In 2005, Wired ran a story about a paralyzed man named Matthew Nagle, who, with the help of wired brain sensors and a refrigerator sized computer, was able to control a cursor, click on buttons, draw rough circles, and play Pong. (Right: Matt Nagle playing pong, Nature, 2006)
The interface, called BrainGate, used 96 electrodes which were implanted into the part of Nagle’s brain which appeared to control his dominant hand. The system worked surprisingly well for the extent of the year-long experiment.
Matt Nagle passed away in 2007, six years after the stabbing which rendered him a quadriplegic, and is remembered as a brave and selfless contributor to the advancement of the science. As is made apparent by Matt’s story, there are far more important applications of this technology aside from letting me pretend to pilot the Starship Enterprise.
Nevertheless, the potential for videogames and mind control is clear, and gaming applications have already been developed. Of course, no one is going to stick electrodes in their brains to keep their hands free while they play WoW, so let’s look at the other option.
Nagle’s experimental procedure tapped into brain signals directly related to movement. The result was effective, but it seems that similar (though somewhat less sophisticated) results can be achieved via non-invasive devices which read brainwaves through electrodes placed around the skull.
Above: OCZ's "Neural Impulse Activator"
Our own David Houghton played with a device created by OCZ, and was able to fairly rapidly jump into a game of Unreal Tournament 3. The result isn’t quite the same as Nagle’s in-brain control - the OCZ device maps controls to different thought intensities. Think really hard to go right, think a bit less hard to go left, and so on. While it seems counterintuitive, consider how malleable the brain is – once you receive feedback from a game that a certain brain pattern creates a certain result, replicating it should become easier and easier. David commented:
“We used the mouse to aim, but everything else, including jumping and firing, was done entirely with our brains. Put simply, it felt like we were flying. The more we got a feel for the levels of thought needed, the faster, smoother, and more instinctive things got, until we eventually got back to the point we achieved in Pong, where we were hardly having to think about what we were doing. We were going Tetsuo on everyone’s asses and it felt great.”
Sounds brilliant to me. If you’re dying to try it out, OCZ’s device is available now for around $160. Another company, Emotiv, has designed a similar neuroheadset which also has the capability to record facial expressions (something Lanier predicted in the ‘08s). Emotiv’s headset isn’t available yet, but will eventually retail for $299. They may not provide as precise control as in-brain implants, but there’s certainly hope for improvement.
So what about the flip side, computers controlling our sensations? To return to our initial example, eXistenZ isn’t just about being able to control a game with one’s mind – it’s about the game manipulating all of the senses to completely immerse a player in a reality indistinguishable from any other. Donning a stereoscopic headset is not the same as having sensation piped directly into the brain.
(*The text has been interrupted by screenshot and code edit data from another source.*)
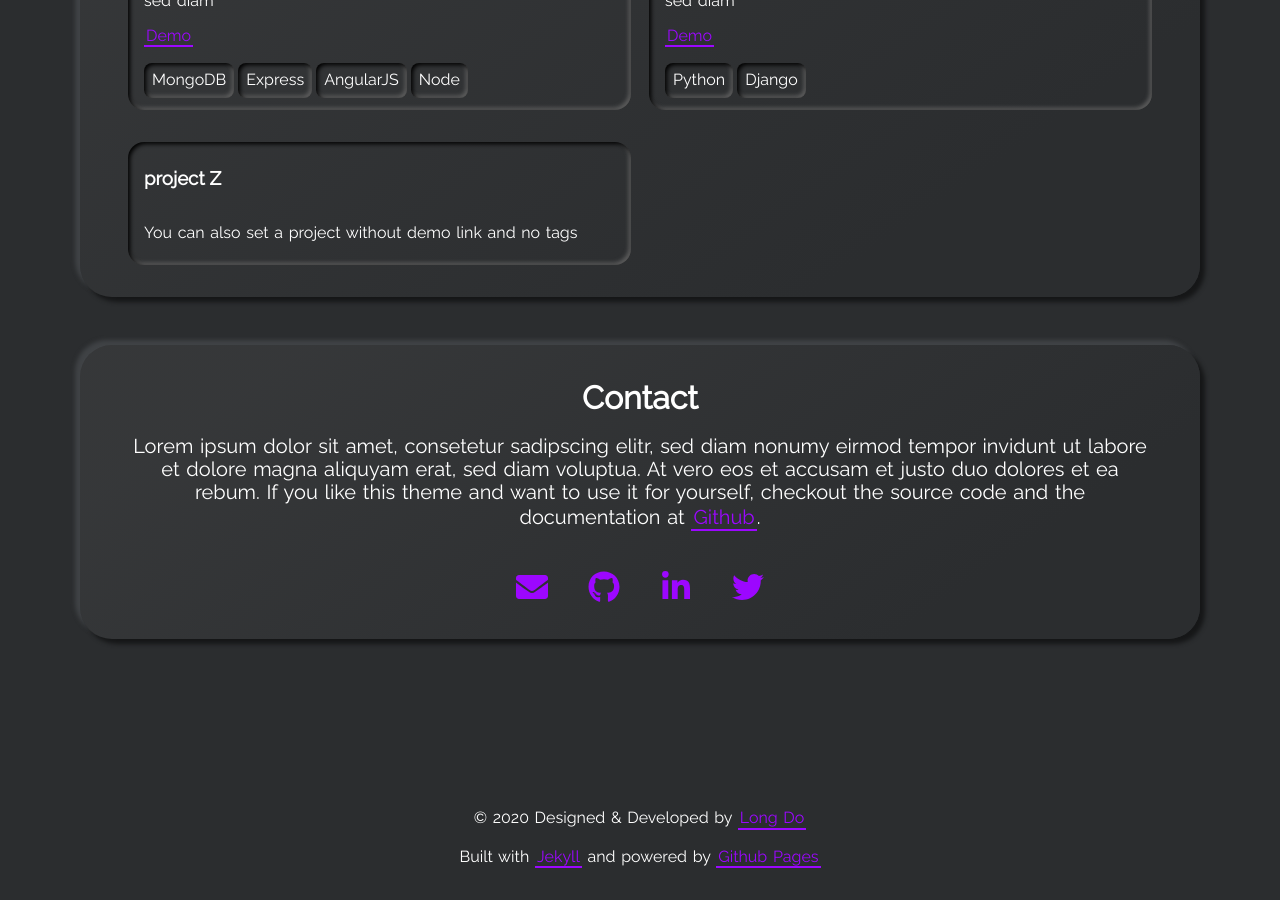
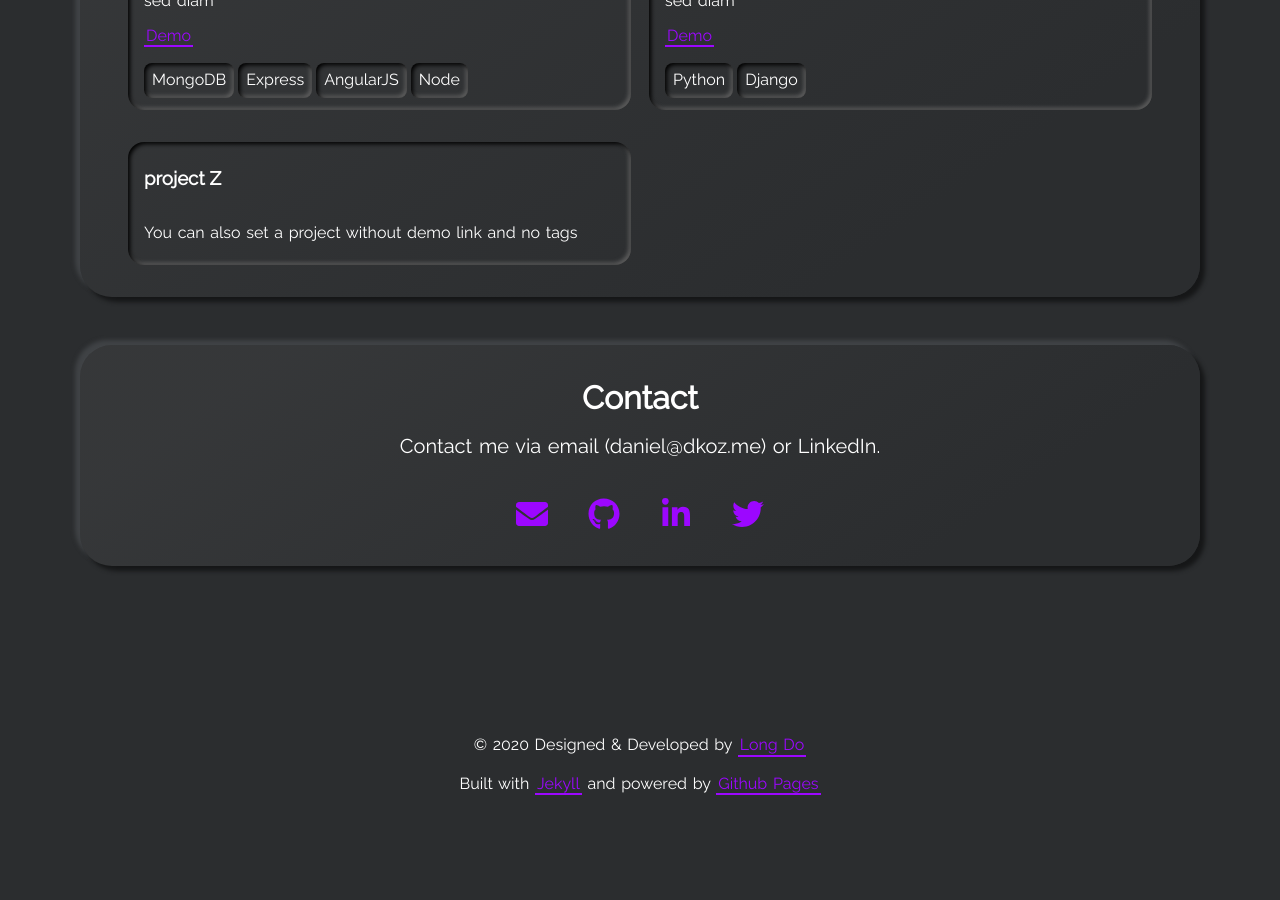
Before and after one commit to MrDKOz/mrdkoz.github.io, a Jekyll site: the page built from index.html, in a window 1280 px wide and 900 px high, scrolled down 1353 px. Built offline with Jekyll 4.4.1, drawn with Linux system fonts in a browser that asks for light colours; after the commit the page ends 2180 px from its top, so only the background shows below that.

Commit message:
Update _config.yml

```diff
--- a/_config.yml
+++ b/_config.yml
@@ -81,12 +81,12 @@ show_contact_card: true
 # contact_title: The will be displayed as the title in the Contact section
 contact_title: Contact
 # contact_description: This will be displayed under the title.
-contact_description: Lorem ipsum dolor sit amet, consetetur sadipscing elitr, sed diam nonumy eirmod tempor invidunt ut labore et dolore magna aliquyam erat, sed diam voluptua. At vero eos et accusam et justo duo dolores et ea rebum. If you like this theme and want to use it for yourself, checkout the source code and the documentation at <a class="highlight-link" href="https://github.com/longpdo/neumorphism" target="_blank" rel="noreferrer"> Github </a>.
+contact_description: Contact me via email (daniel@dkoz.me) or LinkedIn.
 
 # GITHUB-METADATA
 # Set this to your forked repository
 # > e.g. <user>/<user>.github.io
-repository: longpdo/neumorphism
+repository: MrDKOz/mrdkoz.github.io
 projects:
   # sortby:
   # > set this to pushed, if you want to sort your github repositories by time.
@@ -110,7 +110,7 @@ projects:
 # Set the id, if you want to track your website with Google Analytics
 # > set this to "", if you do not want to track with Google Analytics
 google-analytics:
-  id: "UA-158757509-2"
+  id: "UA-155932488-1"
 
 ### END OF VALUES YOU SHOULD CHANGE ###
 
```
While we’re not looking at living in Cronenberg’s world any time soon, the potential exists, and is scientifically plausible. In fact, Sony owns a patent for a noninvasive method of implanting sensations into the brain via ultrasound. No, really, take a look.
Sony stated a couple years ago that this is a “prophetic invention” and not something they are currently experimenting with, and some, like Nova Spivack, warn againt over hyping the concept, given that any actual application of it may be 100 years off.
On the next page: Cyberspace…